Work task
Wherever a line in the data below holds "taskName", copy that line.

Listed records

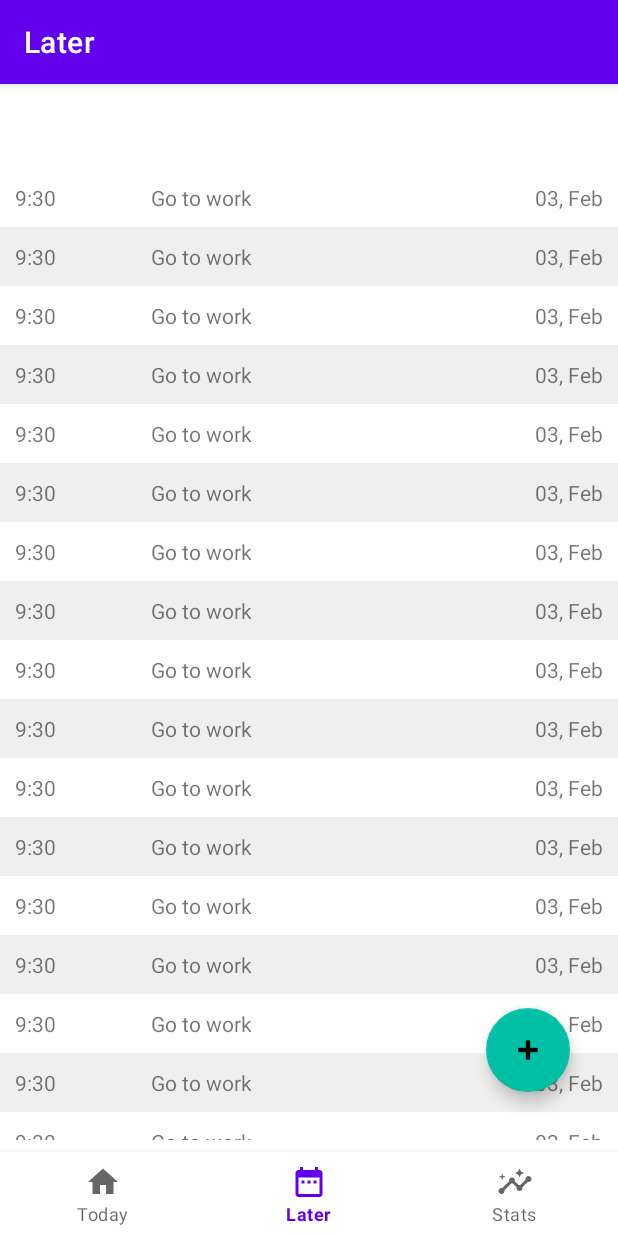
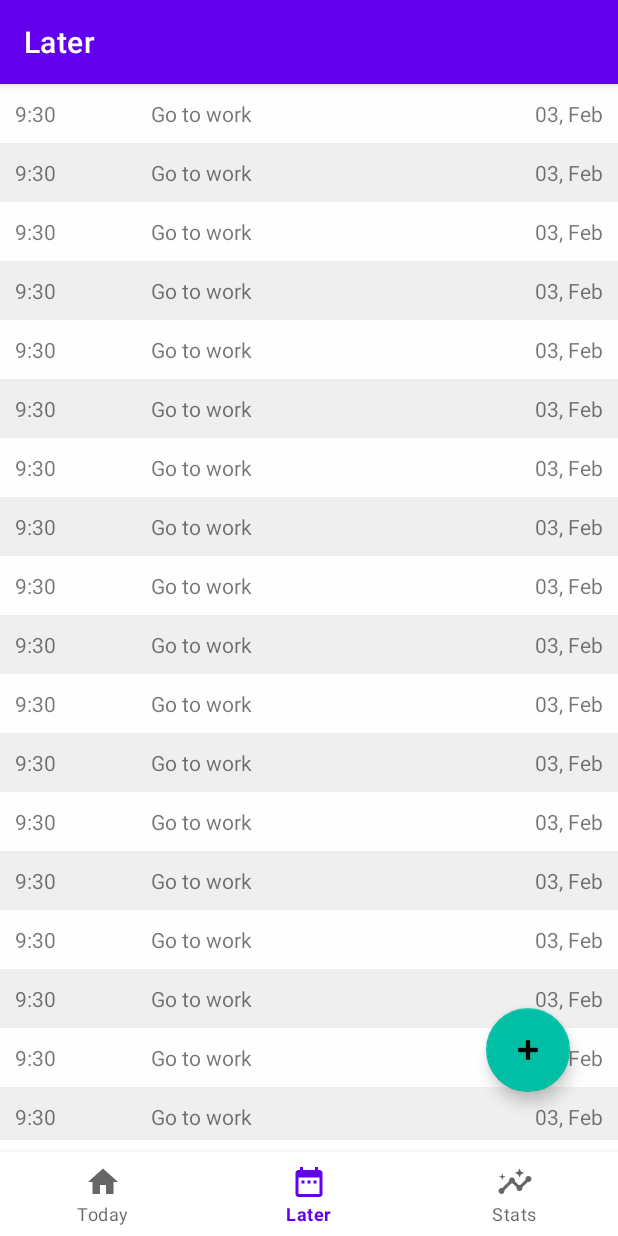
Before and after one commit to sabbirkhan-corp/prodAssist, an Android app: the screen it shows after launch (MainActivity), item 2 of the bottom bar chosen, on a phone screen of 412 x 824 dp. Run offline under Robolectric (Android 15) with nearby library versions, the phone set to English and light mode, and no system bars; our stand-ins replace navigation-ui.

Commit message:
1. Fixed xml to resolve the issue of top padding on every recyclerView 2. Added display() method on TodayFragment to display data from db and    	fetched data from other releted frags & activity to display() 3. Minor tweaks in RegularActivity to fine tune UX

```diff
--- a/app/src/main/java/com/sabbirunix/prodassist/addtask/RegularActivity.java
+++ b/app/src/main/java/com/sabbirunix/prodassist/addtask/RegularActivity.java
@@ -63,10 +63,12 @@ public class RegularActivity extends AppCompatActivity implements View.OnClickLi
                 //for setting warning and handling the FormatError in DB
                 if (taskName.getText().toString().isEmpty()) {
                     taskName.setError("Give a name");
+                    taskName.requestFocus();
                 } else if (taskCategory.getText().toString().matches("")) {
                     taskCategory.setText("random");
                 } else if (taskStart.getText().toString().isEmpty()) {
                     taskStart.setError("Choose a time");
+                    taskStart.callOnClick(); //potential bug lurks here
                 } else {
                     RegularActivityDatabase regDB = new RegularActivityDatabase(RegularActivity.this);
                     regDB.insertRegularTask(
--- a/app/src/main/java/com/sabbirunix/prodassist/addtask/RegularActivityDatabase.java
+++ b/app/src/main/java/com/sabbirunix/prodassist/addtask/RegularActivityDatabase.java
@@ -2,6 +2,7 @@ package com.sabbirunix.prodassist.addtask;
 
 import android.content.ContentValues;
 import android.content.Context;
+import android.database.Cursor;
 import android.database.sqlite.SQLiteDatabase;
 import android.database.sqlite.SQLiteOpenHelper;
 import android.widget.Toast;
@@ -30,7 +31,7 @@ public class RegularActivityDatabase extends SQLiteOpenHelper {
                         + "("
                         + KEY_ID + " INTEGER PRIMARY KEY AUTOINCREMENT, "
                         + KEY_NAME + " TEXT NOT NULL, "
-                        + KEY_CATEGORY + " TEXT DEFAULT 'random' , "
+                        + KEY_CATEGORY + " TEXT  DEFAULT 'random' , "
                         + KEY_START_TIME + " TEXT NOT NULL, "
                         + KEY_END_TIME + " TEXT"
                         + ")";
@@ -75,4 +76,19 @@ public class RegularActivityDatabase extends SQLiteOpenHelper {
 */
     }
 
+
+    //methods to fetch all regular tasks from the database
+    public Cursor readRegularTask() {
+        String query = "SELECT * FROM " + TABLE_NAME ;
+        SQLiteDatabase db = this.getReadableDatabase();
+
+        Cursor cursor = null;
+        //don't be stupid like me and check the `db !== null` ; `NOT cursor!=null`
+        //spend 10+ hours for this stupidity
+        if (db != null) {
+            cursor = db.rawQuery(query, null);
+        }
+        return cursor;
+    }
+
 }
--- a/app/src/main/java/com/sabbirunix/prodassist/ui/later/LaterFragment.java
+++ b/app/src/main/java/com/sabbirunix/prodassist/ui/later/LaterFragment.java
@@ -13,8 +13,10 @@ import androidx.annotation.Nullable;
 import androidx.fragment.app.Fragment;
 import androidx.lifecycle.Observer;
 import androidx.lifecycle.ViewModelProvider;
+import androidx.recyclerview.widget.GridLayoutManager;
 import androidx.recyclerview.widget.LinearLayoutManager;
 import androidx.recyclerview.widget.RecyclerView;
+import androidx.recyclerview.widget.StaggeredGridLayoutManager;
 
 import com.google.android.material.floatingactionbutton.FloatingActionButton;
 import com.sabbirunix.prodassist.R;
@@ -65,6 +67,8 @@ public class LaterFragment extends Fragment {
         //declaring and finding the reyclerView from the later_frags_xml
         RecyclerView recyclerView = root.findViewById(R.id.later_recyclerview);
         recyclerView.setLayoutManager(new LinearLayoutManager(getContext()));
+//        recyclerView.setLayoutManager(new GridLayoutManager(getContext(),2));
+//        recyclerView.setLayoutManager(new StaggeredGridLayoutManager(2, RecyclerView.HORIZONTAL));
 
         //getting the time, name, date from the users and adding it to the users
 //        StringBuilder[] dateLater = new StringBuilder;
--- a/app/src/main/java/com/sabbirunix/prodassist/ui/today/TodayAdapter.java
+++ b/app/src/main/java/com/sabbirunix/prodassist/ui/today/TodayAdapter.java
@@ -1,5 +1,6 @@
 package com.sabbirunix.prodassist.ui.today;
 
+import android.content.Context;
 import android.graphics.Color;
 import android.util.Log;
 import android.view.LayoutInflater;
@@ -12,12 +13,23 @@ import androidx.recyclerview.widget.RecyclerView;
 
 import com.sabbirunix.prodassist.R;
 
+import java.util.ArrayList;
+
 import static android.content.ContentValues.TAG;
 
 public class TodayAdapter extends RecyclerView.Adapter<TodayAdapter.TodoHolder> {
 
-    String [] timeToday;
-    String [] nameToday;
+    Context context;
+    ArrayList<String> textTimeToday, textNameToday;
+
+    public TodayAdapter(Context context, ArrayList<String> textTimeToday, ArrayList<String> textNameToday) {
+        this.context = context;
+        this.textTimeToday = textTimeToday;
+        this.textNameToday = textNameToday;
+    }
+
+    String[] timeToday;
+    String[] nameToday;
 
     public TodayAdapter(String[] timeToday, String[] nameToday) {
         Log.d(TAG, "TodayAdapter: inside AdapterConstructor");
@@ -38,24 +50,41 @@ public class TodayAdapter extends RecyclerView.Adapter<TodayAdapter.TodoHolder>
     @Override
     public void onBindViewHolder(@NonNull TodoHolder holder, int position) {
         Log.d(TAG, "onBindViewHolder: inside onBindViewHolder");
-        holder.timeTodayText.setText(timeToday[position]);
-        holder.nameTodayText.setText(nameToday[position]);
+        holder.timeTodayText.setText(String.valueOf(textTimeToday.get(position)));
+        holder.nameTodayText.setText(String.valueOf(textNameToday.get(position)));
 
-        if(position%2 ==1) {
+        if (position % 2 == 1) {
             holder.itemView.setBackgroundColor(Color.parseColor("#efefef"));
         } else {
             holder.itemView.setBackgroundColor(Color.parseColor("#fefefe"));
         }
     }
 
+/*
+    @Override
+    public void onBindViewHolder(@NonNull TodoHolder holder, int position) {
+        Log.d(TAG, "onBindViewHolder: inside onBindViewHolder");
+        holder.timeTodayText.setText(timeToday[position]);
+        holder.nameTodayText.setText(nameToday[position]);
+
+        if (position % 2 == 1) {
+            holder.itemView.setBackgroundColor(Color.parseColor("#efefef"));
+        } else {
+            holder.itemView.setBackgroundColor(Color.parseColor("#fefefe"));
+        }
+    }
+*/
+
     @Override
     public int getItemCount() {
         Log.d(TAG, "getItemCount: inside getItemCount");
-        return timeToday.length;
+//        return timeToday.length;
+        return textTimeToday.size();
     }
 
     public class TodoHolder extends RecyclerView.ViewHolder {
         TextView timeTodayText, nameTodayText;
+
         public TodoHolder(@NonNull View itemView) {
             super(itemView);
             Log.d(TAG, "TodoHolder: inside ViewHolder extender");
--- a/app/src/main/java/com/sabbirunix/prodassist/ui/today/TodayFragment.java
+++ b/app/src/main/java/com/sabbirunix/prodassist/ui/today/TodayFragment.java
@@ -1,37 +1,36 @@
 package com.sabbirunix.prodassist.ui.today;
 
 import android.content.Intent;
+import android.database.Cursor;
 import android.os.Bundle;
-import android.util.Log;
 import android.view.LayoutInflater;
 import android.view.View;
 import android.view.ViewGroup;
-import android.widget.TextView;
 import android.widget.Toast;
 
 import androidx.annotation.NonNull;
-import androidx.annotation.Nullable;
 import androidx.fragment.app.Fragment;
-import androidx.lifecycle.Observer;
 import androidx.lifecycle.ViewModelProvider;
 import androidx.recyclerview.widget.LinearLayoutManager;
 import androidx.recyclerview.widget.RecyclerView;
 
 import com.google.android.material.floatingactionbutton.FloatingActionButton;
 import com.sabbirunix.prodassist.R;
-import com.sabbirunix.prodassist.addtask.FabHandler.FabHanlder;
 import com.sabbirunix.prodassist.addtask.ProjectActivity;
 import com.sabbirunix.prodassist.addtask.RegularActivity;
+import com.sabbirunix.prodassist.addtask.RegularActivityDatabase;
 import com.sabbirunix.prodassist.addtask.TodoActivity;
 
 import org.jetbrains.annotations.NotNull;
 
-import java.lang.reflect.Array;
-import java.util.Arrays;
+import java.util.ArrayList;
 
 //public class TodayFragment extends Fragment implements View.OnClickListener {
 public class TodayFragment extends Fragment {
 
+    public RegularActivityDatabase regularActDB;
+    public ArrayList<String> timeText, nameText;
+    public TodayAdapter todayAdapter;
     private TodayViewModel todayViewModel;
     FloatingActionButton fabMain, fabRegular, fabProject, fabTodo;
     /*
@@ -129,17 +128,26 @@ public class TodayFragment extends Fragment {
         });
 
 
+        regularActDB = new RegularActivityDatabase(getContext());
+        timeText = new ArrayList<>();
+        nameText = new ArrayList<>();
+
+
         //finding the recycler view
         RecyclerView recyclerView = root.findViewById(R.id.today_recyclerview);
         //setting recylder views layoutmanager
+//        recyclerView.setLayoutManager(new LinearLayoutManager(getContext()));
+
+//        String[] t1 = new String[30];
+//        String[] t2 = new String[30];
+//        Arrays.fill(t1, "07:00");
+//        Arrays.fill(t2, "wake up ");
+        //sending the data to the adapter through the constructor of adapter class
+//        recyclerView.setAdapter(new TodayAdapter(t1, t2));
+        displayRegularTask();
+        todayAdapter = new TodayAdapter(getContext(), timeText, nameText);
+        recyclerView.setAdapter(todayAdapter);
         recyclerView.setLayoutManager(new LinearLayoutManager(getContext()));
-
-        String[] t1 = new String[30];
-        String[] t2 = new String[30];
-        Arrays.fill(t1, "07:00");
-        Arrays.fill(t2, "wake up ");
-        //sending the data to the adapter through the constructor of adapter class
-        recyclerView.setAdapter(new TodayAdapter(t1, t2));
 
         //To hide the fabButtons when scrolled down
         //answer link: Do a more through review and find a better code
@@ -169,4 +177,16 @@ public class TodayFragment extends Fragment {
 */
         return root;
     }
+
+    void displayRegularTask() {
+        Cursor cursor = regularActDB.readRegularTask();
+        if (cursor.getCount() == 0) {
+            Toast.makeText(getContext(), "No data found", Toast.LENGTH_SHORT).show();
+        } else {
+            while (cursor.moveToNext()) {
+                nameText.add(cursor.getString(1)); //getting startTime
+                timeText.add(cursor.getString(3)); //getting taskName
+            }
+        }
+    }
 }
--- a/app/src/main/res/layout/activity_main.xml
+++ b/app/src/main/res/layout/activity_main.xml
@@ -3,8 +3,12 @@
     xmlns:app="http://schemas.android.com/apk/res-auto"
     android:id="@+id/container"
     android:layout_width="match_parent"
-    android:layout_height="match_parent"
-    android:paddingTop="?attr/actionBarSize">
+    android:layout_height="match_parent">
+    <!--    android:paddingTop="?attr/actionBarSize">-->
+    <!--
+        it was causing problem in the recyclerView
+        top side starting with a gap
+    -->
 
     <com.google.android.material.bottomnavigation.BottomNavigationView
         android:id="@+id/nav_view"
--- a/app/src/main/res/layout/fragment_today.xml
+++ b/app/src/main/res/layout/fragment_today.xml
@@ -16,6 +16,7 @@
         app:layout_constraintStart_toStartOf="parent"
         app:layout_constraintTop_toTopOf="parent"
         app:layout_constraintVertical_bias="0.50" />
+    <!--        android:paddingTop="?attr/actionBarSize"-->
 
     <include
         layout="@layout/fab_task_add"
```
==
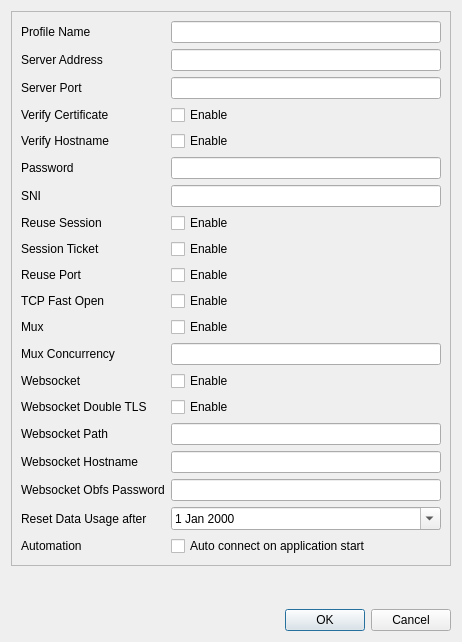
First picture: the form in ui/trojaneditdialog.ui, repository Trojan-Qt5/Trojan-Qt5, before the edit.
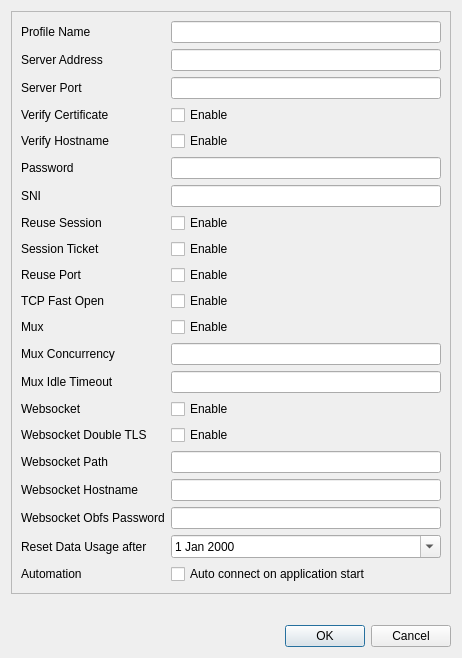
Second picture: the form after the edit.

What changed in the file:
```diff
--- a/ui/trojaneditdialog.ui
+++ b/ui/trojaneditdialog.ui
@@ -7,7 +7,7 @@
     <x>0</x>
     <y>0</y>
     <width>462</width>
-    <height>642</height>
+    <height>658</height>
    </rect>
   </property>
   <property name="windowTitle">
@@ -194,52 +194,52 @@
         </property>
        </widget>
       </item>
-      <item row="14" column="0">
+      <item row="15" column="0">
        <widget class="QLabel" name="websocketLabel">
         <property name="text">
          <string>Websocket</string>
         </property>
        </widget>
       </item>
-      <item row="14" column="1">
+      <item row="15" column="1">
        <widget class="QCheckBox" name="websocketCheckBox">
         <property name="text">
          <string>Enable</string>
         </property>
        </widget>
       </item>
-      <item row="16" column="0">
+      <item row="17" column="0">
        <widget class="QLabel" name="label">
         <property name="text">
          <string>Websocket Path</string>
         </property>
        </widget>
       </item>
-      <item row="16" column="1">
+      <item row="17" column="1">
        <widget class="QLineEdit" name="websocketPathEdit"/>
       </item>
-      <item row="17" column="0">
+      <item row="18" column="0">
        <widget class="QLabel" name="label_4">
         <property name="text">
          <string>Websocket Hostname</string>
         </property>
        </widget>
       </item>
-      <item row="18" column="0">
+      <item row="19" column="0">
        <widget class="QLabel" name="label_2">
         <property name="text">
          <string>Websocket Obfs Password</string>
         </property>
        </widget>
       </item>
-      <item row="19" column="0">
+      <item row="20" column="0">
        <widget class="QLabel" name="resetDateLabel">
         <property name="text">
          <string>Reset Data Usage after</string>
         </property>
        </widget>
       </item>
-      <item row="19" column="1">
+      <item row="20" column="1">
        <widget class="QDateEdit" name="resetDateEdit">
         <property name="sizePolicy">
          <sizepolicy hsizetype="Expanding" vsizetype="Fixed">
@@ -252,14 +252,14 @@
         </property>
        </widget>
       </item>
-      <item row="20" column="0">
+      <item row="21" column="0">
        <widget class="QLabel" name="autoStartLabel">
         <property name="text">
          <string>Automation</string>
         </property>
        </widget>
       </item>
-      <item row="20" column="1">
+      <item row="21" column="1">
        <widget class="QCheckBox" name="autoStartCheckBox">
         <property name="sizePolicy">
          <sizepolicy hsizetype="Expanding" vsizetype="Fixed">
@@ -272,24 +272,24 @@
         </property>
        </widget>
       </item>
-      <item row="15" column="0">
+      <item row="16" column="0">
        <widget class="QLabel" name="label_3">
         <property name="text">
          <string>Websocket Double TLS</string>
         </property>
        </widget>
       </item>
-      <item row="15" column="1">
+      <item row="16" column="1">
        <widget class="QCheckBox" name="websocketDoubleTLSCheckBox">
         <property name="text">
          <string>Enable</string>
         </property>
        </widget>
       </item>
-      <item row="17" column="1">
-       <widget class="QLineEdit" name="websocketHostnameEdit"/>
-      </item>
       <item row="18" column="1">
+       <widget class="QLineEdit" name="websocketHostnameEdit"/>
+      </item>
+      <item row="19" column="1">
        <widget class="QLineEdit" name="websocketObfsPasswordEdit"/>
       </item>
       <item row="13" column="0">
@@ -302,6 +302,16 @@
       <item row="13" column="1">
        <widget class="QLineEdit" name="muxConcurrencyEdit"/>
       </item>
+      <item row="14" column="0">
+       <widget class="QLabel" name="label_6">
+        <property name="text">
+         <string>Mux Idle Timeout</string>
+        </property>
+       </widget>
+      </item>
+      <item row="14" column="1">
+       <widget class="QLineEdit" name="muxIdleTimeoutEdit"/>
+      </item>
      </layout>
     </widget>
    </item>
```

Completed task
                 if (taskName.getText().toString().isEmpty()) {
                     taskName.setError("Give a name");
+                    taskName.requestFocus();
+                timeText.add(cursor.getString(3)); //getting taskName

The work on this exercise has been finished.